    3a. Mount Drives
  • Click the Mount Icon located at the top left of your desktop. Posted Image
  • A Window will open. By default, the "drive" tab will be forward/highlighted. Click on Mount for your hard drive.
  • Assuming you only have one hard drive and/or partition, there may be only one selection to mount.
  • USB Flash Drives usually automatically mount upon boot, but click the "usbdrv" tab and make sure it is mounted.
  • If using an external hard drive for the data recovery, do this under the "drive" tab. Mount it now.
3b. Transfer Files.
  • At the bottom left of your desktop a list of all hard drives/partitions, USB Drives, and Optical Drives are listed with a familiar looking hard drive icon.
  • Open your old hard drive i.e. sda1
  • Next, open your USB Flash Drive or External Drive. i.e. sdc or sdb1
  • If you open the wrong drive, simply X out at the top right corner of the window that opens. (Just like in Windows)
  • From your old hard drive, drag and drop whatever files/folders you wish to transfer to your USB Drive's Window.
For The Novice: The common path to your pictures, music, video, and documents folders is: Documents and Settings >> All Users (or each idividual name of each user. CHECK All Names!) >> Documents >> You will now see My Music, My Pictures, and My Videos.

Remember to only click once! No double clicking! Once you drag and drop your first folder, you will notice a small menu will appear giving you the option to move or copy. Choose COPY each time you drag and drop.

YOU ARE DONE!!! Simply click Menu >> Mouse Over Shutdown >> Reboot/Turn Off Computer. Be sure to plug your USB Drive into another working windows machine to verify all data is there and transferred without corruption. Congratulations!

Posted Image

Posted Image

If you're doing this to recovery from a virus or malware infection, (or even if you're not), DO NOT copy executable files (.exe, .scr. etc...) if any of these files are infected you could be copying the corruption over to any new device/computer. just copy documents, pictures, music, or videos.

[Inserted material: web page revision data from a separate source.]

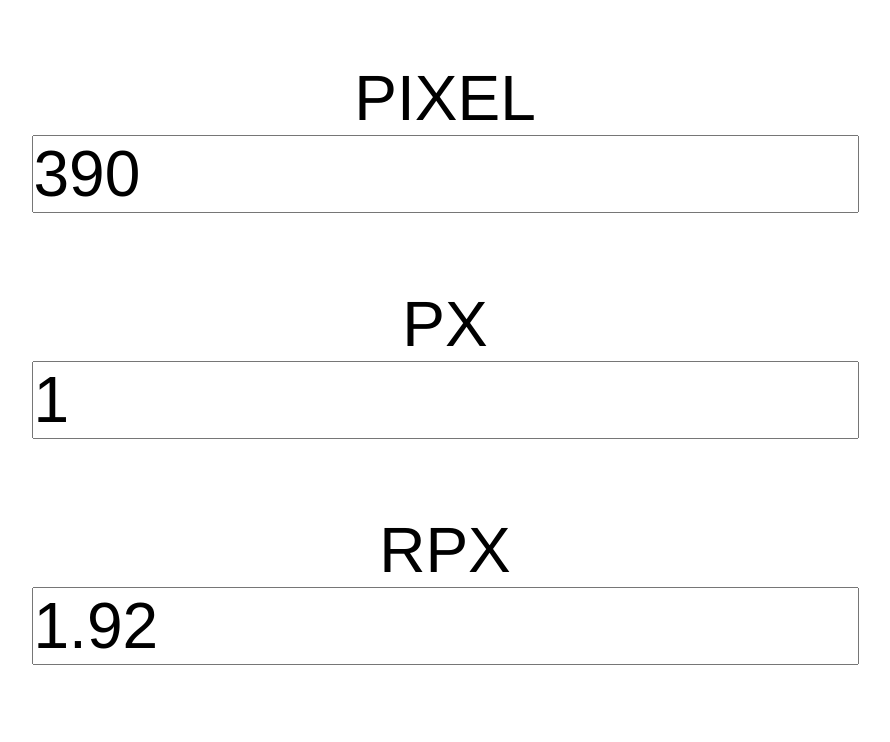
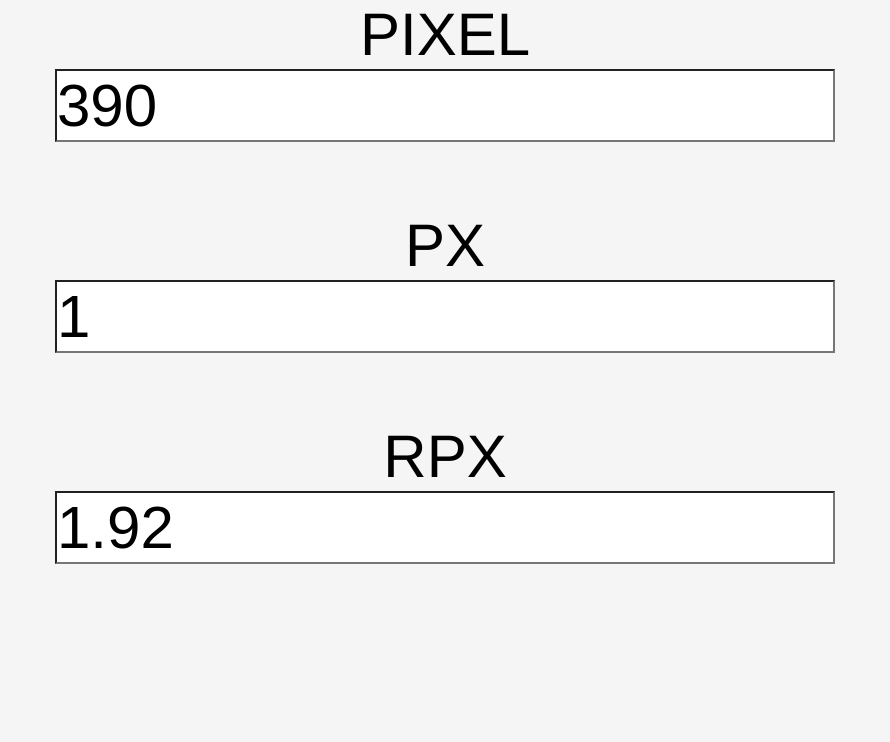
Before and after one commit to MacbClarke/RPX_PLZ, a plain HTML site: page index.html in a window 1280 px wide. Shown: the whole page, without its empty margins (195-1085 px from the left). Drawn offline with Linux system fonts and the light colour scheme.

Commit message:
fix: fixed element sizing problem

```diff
--- a/index.html
+++ b/index.html
@@ -9,11 +9,9 @@
 </head>
 <body>
     <div id="app">
-        <div class="container">
-            <label>PIXEL<br/><input type="text" @keyup="pixelChange" v-model="pixel" /></label><br/>
-            <label>PX<br/><input type="text" @keyup="ptor" v-model="px" /></label><br/>
-            <label>RPX<br/><input type="text" @keyup="rtop" v-model="rpx" /></label><br/>
-        </div>
+        <label>PIXEL<br/><input type="text" @keyup="pixelChange" v-model="pixel" /></label><br/>
+        <label>PX<br/><input type="text" @keyup="ptor" v-model="px" /></label><br/>
+        <label>RPX<br/><input type="text" @keyup="rtop" v-model="rpx" /></label><br/>
     </div>
 </body>
 <script>
@@ -52,29 +50,34 @@
     * {
         margin: 0;
         padding: 0;
+        background-color: #f5f5f5;
     }
     body {
         font-family: "Helvetica Neue", Helvetica, Arial, sans-serif;
-        width: 100vw;
+        font-size: 60px;
+        width: 100%;
+        max-width: 800px;
         height: 100vh;
+        margin: 0 auto;
     }
     #app {
+        text-align: center;
         width: 100%;
+        max-width: 800px;
         height: 100%;
         display: flex;
-        justify-content: center;
+        flex-direction: column;
+        justify-content: flex-start;
         align-items: center;
     }
-    .container {
-        text-align: center;
-        font-size: 5vw;
-        display: flex;
-        flex-direction: column;
-        justify-content: center;
-        align-items: center;
+    label {
+        display: block;
     }
     input {
-        font-size: 5vw;
+        font-size: 1em;
+        background-color: white;
+        box-sizing: border-box;
+        width: 100%
     }
 </style>
 </html>
```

  • 0

#6
ChainsawPolice

ChainsawPolice

    New Member

  • Topic Starter
  • Member
  • Pip
  • 4 posts
Wow, that made me feel like I was back in kindergarten.
  • I have total access to all my data. Nothing is lost yet, and Windows still boots,
  • Despite my use of Wubi, I know how to use Linux and LiveCDs, including for backup purposes,
  • Linux jargon and techniques are no problem to me, so explaining it all was a waste of energy,
  • The Windows directory structure is about as simple as breathing, so I know how to navigate to C:\Users\myusername,
  • I know how to burn a [bleep] ISO.
Also, my system is not under attack from viruses or malware of any kind.
The problem with my machine is I have no USB or onboard mouse drivers (I really shoulda stated this earlier, my bad :\ ).

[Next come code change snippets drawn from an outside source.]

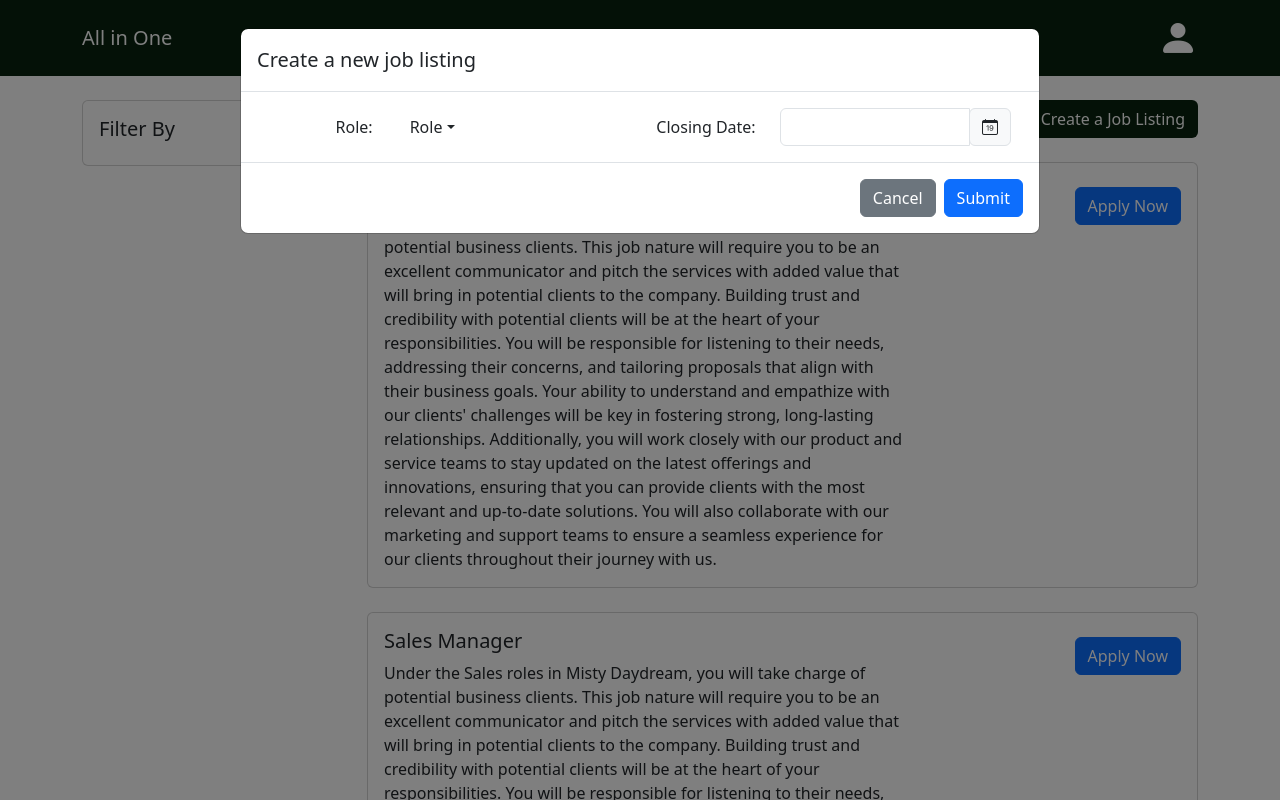
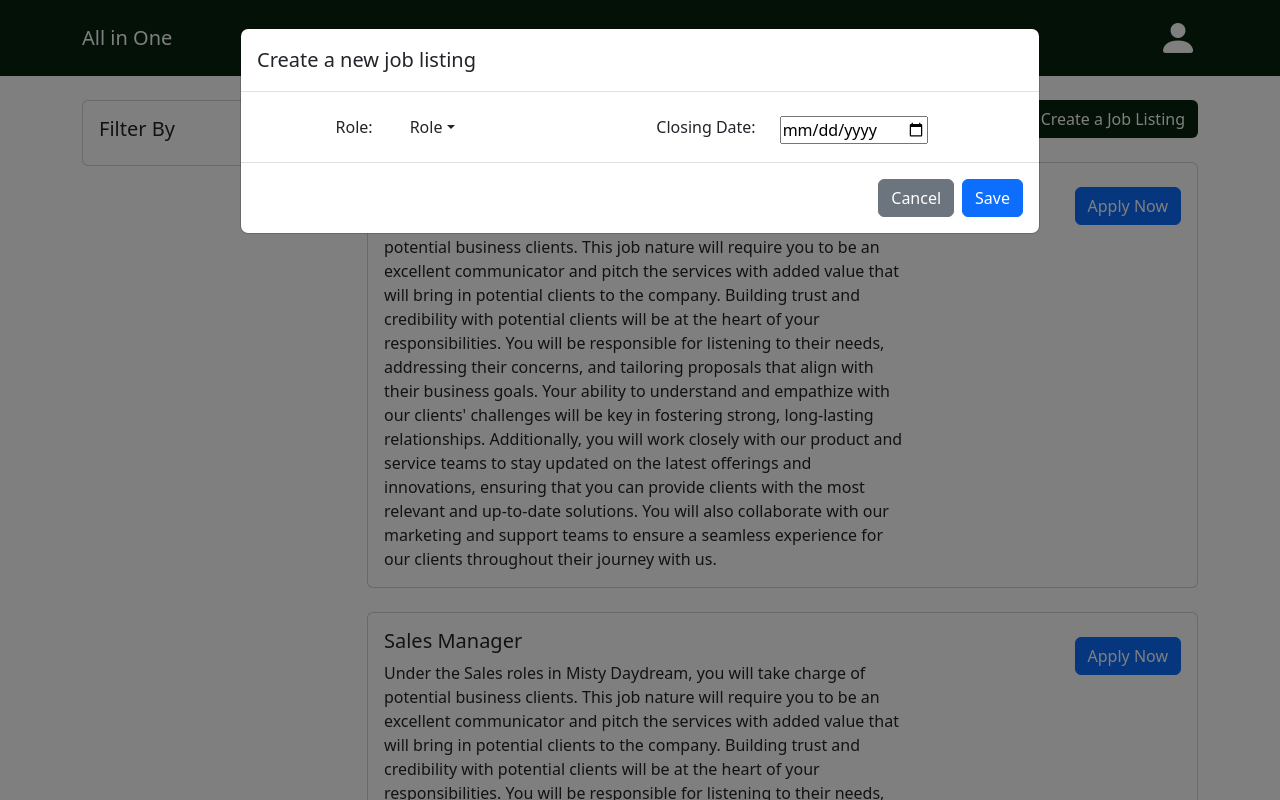
Before and after one commit to MrTaooo/SPM_KuihScrum, a Flask app: template templates/index.html in a window 1280 px wide, after a click on "Create a Job Listing". Run offline with Flask 3, Linux system fonts and the light colour scheme; the template is opened without the code that fills it: most values are stand-ins (such as "Sample title", 1, 10 or a date in 2020); parts of the project's set-up code (start-up, migrations or seed data) failed here and were passed over; some libraries are stand-ins or nearby versions.

Commit message:
update create listing popup

```diff
--- a/templates/index.html
+++ b/templates/index.html
@@ -77,10 +77,11 @@
                                                                 <button type="button" class="btn dropdown-toggle" data-bs-toggle="dropdown" aria-haspopup="true" aria-expanded="false">
                                                                     <span id="selectedRole">Role</span> <!-- This span will display the selected role -->
                                                                 </button>
-                                                                <ul class="dropdown-menu">
-                                                                    <li><a class="dropdown-item" href="#" data-role="Staff">Staff</a></li>
-                                                                    <li><a class="dropdown-item" href="#" data-role="Manager">Manager</a></li>
-                                                                    <li><a class="dropdown-item" href="#" data-role="Something else here">Something else here</a></li>
+                                                                <ul class="dropdown-menu" id="roleTitle">
+                                                                    <li><a class="dropdown-item" href="#" data-role="Software Developer">Software Developer</a></li>
+                                                                    <li><a class="dropdown-item" href="#" data-role="Data Analyst">Data Analyst</a></li>
+                                                                    <li><a class="dropdown-item" href="#" data-role="Marketing Specialist">Marketing Specialist</a></li>
+                                                                    <li><a class="dropdown-item" href="#" data-role="Sales Representative">Sales Representative</a></li>
                                                                 </ul>
                                                             </div>
 
@@ -91,15 +92,8 @@
                                                     <!-- Closing Date -->
                                                     <div class="form-group row form-inline">
                                                         <label for="date" class="col-4 col-form-label text-end">Closing Date:</label>
-                                                        <div class="col-8">
-                                                            <div class="input-group date" id="datepicker">
-                                                                <input type="text" class="form-control" id="date"/>
-                                                                <span class="input-group-append">
-                                                                    <span class="input-group-text bg-light">
-                                                                        <i class="bi bi-calendar-date"></i>
-                                                                    </span>
-                                                                </span>
-                                                            </div>
+                                                        <div class="col-8 mt-2">
+                                                                <input type="date" name="closingDate" id="closingDate">
                                                         </div>
                                                     </div>
                                                 </div>
@@ -109,7 +103,7 @@
                                 </div>
                                 <div class="modal-footer">
                                     <button type="button" class="btn btn-secondary" data-bs-dismiss="modal">Cancel</button>
-                                    <button type="button" class="btn btn-primary">Submit</button>
+                                    <button type="submit" id="jobCreationButton" class="btn btn-primary">Save</button>
                                 </div>
                             </div>
                         </div>
```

I mean, there's only so much I can do with the keyboard.

I've tried to install the drivers using official packages from the manufacturer's website, but I cannot run them - they keep spewing errors in my face about group policy, which I know how to fix, but cannot do so.

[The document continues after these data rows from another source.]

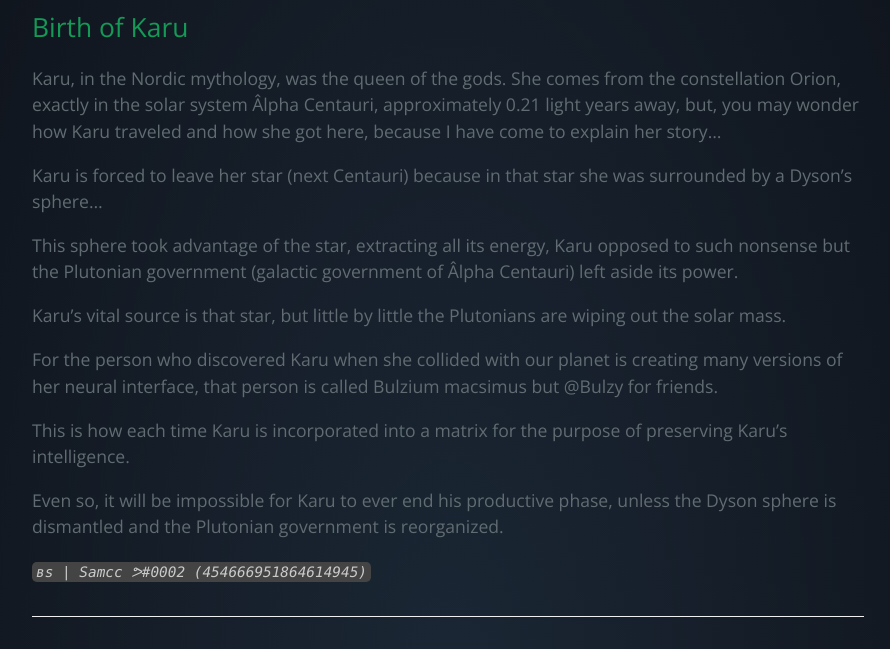
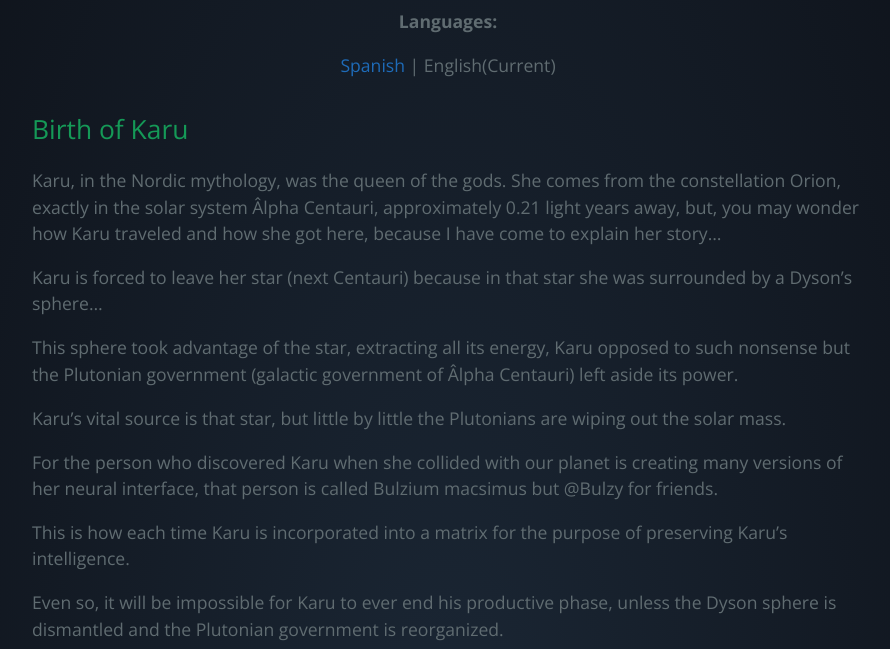
Before and after one commit to TheEdaL06/Karu, a Jekyll site: the page built from lang/en/history.md, in a window 1280 px wide and 900 px high, scrolled down 462 px, cut to the strip 251-900 px from the top of the window. Shown: the whole strip, without its empty margins (192-1082 px from the left). Built offline with Jekyll 4.4.1, drawn with Linux system fonts in a browser that asks for light colours; our own code applies the rules of GitHub Pages for plain Markdown files.

Commit message:
Update history.md

```diff
--- a/lang/en/history.md
+++ b/lang/en/history.md
@@ -1,3 +1,6 @@
+<p style="text-align: center;"><b>Languages:</b></p>
+<p style="text-align: center;"><a href="https://bulzykrown.github.io/Karu/lang/es/history">Spanish</a> | English(Current)</p>
+
 ## Birth of Karu
 
 Karu, in the Nordic mythology, was the queen of the gods. She comes from the constellation Orion, exactly in the solar system Âlpha Centauri, approximately 0.21 light years away, but, you may wonder how Karu traveled and how she got here, because I have come to explain her story...
```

I'm able to do open and perform a system restore, but need to run a chkdsk in order to perform the restore. My problem is that I cannot run chkdsk at startup to fix errors on the C drive, which means System Restore cannot run.

I've done registry tricks, set it to schedule a disk check on boot, and everything in between.

I guess my question now is this: Does anybody know of any free tools that I can use to find and fix errors on the main harddrive that are similar to chkdsk?




Edit
*giggle* Sorry, but PuppyLinux...? Really?

Edited by ChainsawPolice, 28 August 2011 - 12:04 AM.

  • 0






Similar Topics

0 user(s) are reading this topic

0 members, 0 guests, 0 anonymous users

As Featured On:

Microsoft Yahoo BBC MSN PC Magazine Washington Post HP